What you will do: Every line holding "html" should be copied from the records below.

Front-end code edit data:

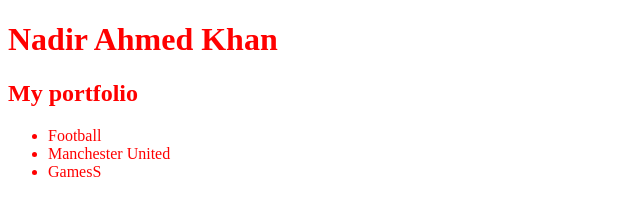
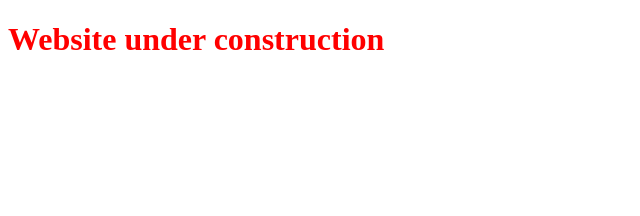
Before and after one commit to Nadirkhan98/portfolio, a plain HTML site: page index.html in a window 1280 px wide. Shown: the whole page, without its empty margins (0-640 px from the left). Drawn offline with Linux system fonts and the light colour scheme.

Commit message:
Update index.html

```diff
--- a/index.html
+++ b/index.html
@@ -7,14 +7,6 @@
     <title>Nadir Ahmed Khan</title>
     <link rel="stylesheet" href="index.css">
 </head>
-<h1>Nadir Ahmed Khan</h1>
-<h2>My portfolio</h2>
-<body>
-
-    <ul>
-        <li>Football</li>
-        <li>Manchester United</li>
-        <li>GamesS</li>
-    </ul>
+<h1>Website under construction</h1>
 </body>
 </html>
```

Expected output:
Before and after one commit to Nadirkhan98/portfolio, a plain HTML site: page index.html in a window 1280 px wide. Shown: the whole page, without its empty margins (0-640 px from the left). Drawn offline with Linux system fonts and the light colour scheme.
Update index.html
--- a/index.html
+++ b/index.html
 </html>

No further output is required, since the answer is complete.